If you’re living with rheumatoid arthritis, you already know how it can impact your joints. The pain, swelling and tenderness caused by RA can contribute to a lower quality of life, limited activity and a number of other conditions, including temporomandibular joint disorder (TMD).
TMD is a disorder that affects the jaw joint and the muscles around it. Symptoms can include jaw pain, popping or clicking noises when opening and closing the mouth, and difficulty chewing. While the exact cause of TMD is not known, research suggests that RA may play a role in its development for some people.
What Is RA?
Rheumatoid arthritis is an autoimmune disorder that causes inflammation in the joints. It occurs when the immune system mistakenly attacks healthy joint tissue, leading to swelling, pain and stiffness. Over time, this chronic inflammation can cause damage to the cartilage and bones around a joint, leading to deformity. RA typically affects multiple joints, including those in the hands, wrists, feet, elbows and shoulders.
How Does RA Contribute to TMD?
Rheumatoid arthritis can affect the temporomandibular joint in several ways. For instance, if RA leads to inflammation of the joint, it can cause pain and stiffness that can interfere with the normal movement of the jaw. Additionally, if RA has caused deformity of other joints in the body (such as the shoulders, wrists or hands), it can lead to poor posture and an unbalanced bite, which can put extra stress on the jaw joint.
In some cases, RA can cause damage to the cartilage and bones in the jaw joint itself. Damage to this delicate structure can lead to misalignment of the jaw, further contributing to TMD symptoms.
Who Gets RA?
Rheumatoid arthritis is a chronic condition that can affect people of any age, gender or ethnic background. The condition is more prevalent among women than men and typically begins between the ages of 30 and 50. Early diagnosis and treatment of RA can help reduce the risk of developing complications like TMD.
RA is an autoimmune inflammatory disorder that is caused by the body’s immune system turning on its own joints. Other autoimmune diseases include lupus, thyroiditis and multiple sclerosis. Many autoimmune conditions have joint involvement and painful joint systems.
Risk Factors Contributing to the Development of RA
There are rheumatoid factors that can contribute to the development of RA. These include:
- Age: Risk increases with age.
- Genetics: Having a family history of RA.
- Gender: Women are at higher risk than men.
- Infection: Certain infections may trigger the development of RA.
- Environmental factors: Exposure to certain environmental toxins may increase your risk.
What Are The Signs of TMD?
TMD can cause a number of common symptoms, including joint inflammation, pain or tenderness in the jaw, difficulty opening and closing the mouth, headaches, and earaches. Other signs may include popping or clicking noises when moving the jaw, a locked jaw that is difficult to open or close, and facial pain. If you experience any of these symptoms, it’s important to contact your doctor for diagnosis and treatment.
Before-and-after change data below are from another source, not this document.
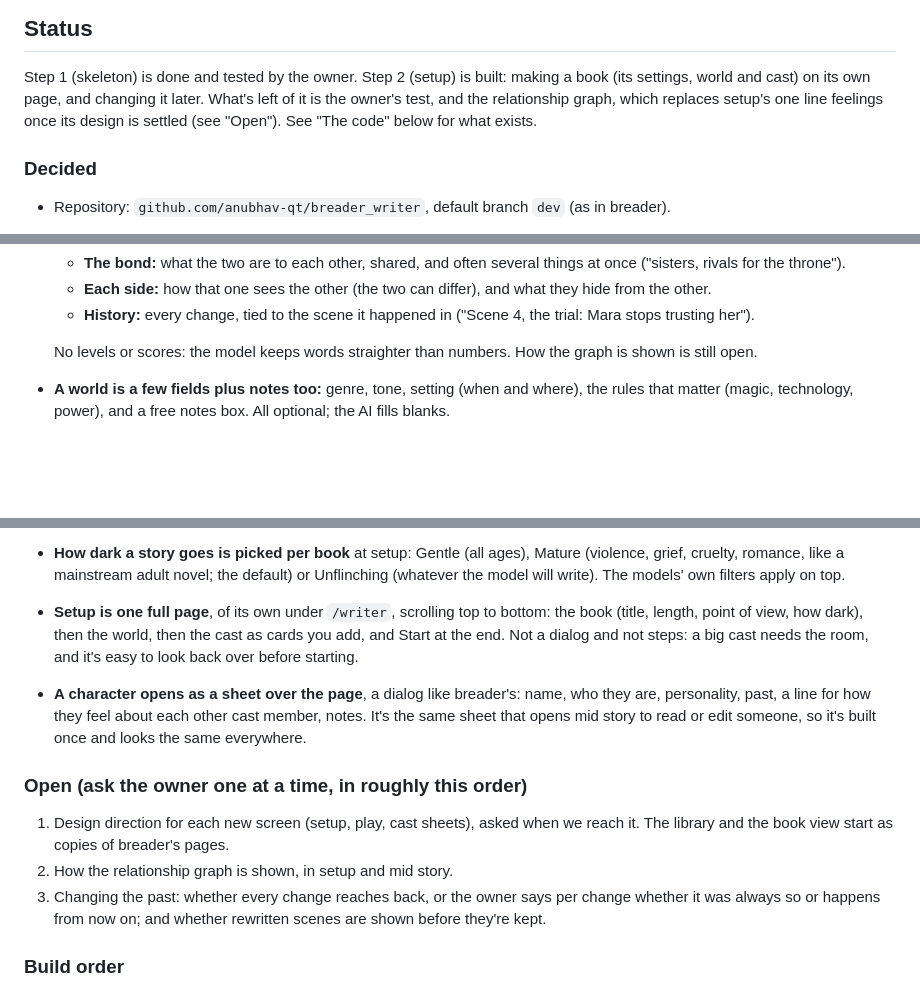
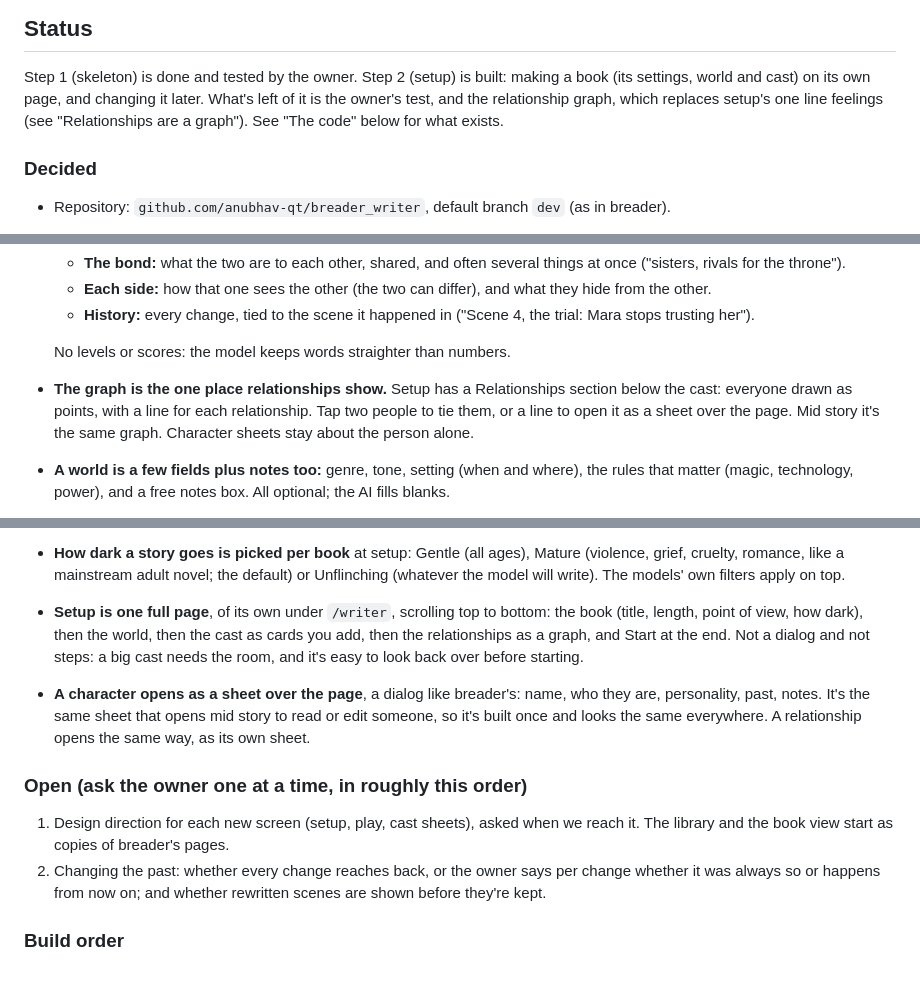
Before and after one commit to anubhav-qt/breader_writer, a Markdown page: CLAUDE.md, 3 parts joined by grey strips. Drawn GitHub-style; blank space fills up the shorter version.

Commit message:
docs: the graph gets the relationships and the character sheets get some peace and quiet

```diff
--- a/CLAUDE.md
+++ b/CLAUDE.md
@@ -23,8 +23,8 @@ the way a breader card fills with colour as you read.
 
 Step 1 (skeleton) is done and tested by the owner. Step 2 (setup) is built: making a book (its
 settings, world and cast) on its own page, and changing it later. What's left of it is the
-owner's test, and the relationship graph, which replaces setup's one line feelings once its
-design is settled (see "Open"). See "The code" below for what exists.
+owner's test, and the relationship graph, which replaces setup's one line feelings (see
+"Relationships are a graph"). See "The code" below for what exists.
 
 ### Decided
 
@@ -95,8 +95,11 @@ design is settled (see "Open"). See "The code" below for what exists.
   - **History:** every change, tied to the scene it happened in ("Scene 4, the trial: Mara stops
     trusting her").
 
-  No levels or scores: the model keeps words straighter than numbers. How the graph is shown is
-  still open.
+  No levels or scores: the model keeps words straighter than numbers.
+- **The graph is the one place relationships show.** Setup has a Relationships section below the
+  cast: everyone drawn as points, with a line for each relationship. Tap two people to tie them,
+  or a line to open it as a sheet over the page. Mid story it's the same graph. Character sheets
+  stay about the person alone.
 - **A world is a few fields plus notes too:** genre, tone, setting (when and where), the rules
   that matter (magic, technology, power), and a free notes box. All optional; the AI fills blanks.
 - **The story can bring in its own characters.** Anyone who sticks around gets a card in the cast
@@ -119,20 +122,19 @@ design is settled (see "Open"). See "The code" below for what exists.
   grief, cruelty, romance, like a mainstream adult novel; the default) or Unflinching (whatever
   the model will write). The models' own filters apply on top.
 - **Setup is one full page**, of its own under `/writer`, scrolling top to bottom: the book
-  (title, length, point of view, how dark), then the world, then the cast as cards you add, and
-  Start at the end. Not a dialog and not steps: a big cast needs the room, and it's easy to look
-  back over before starting.
+  (title, length, point of view, how dark), then the world, then the cast as cards you add, then
+  the relationships as a graph, and Start at the end. Not a dialog and not steps: a big cast
+  needs the room, and it's easy to look back over before starting.
 - **A character opens as a sheet over the page**, a dialog like breader's: name, who they are,
-  personality, past, a line for how they feel about each other cast member, notes. It's the same
-  sheet that opens mid story to read or edit someone, so it's built once and looks the same
-  everywhere.
+  personality, past, notes. It's the same sheet that opens mid story to read or edit someone, so
+  it's built once and looks the same everywhere. A relationship opens the same way, as its own
+  sheet.
 
 ### Open (ask the owner one at a time, in roughly this order)
 
 1. Design direction for each new screen (setup, play, cast sheets), asked when we reach it.
    The library and the book view start as copies of breader's pages.
-2. How the relationship graph is shown, in setup and mid story.
-3. Changing the past: whether every change reaches back, or the owner says per change whether
+2. Changing the past: whether every change reaches back, or the owner says per change whether
    it was always so or happens from now on; and whether rewritten scenes are shown before
    they're kept.
 
```
Also changed, not shown: other parts of CLAUDE.md (+2 -2 lines).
Treatment of TMD Caused by RA
If you have TMD and RA, your doctor may recommend a combination of treatments. For instance, anti-inflammatory medications can help reduce inflammation and pain. Physical therapy may also be recommended to help improve posture and jaw alignment. Surgery may also be an option in cases where the joint has become severely misaligned or damaged due to RA.
Risk Factors Contributing to the Development of TMD
There are several risk factors that can contribute to the development of TMD. These include:
- Bruxism: Clenching or grinding your teeth can put extra stress on the temporomandibular joint and lead to TMD.
- Injury: Trauma or injury to the jaw can cause the joint to become misaligned, leading to TMD.
- Poor posture: Poor posture can lead to an unbalanced bite, which can put extra stress on the jaw joint.
- Stress: Stress can cause the muscles of the jaw to become tense and tight, resulting in pain and difficulty moving the jaw.
Another contributing factor to painful jaw joint symptoms and the development of TMJ issues is a bad or unbalanced bite.
If left untreated, RA and TMD together can contribute to serious jaw problems and loss of function of the jaw, decreased range of motion of the jaw and a significant impact on one’s quality of life.
Rheumatoid arthritis is a chronic autoimmune disorder that can lead to inflammation and damage to joints throughout the body. In some cases, RA can cause inflammation and damage to the temporomandibular joint, leading to the development of TMD. Risk factors for developing TMD include bruxism, injury, poor posture, stress and a bad or unbalanced bite. Treatment of TMD caused by RA typically involves anti-inflammatory medications, physical therapy and in some cases surgery.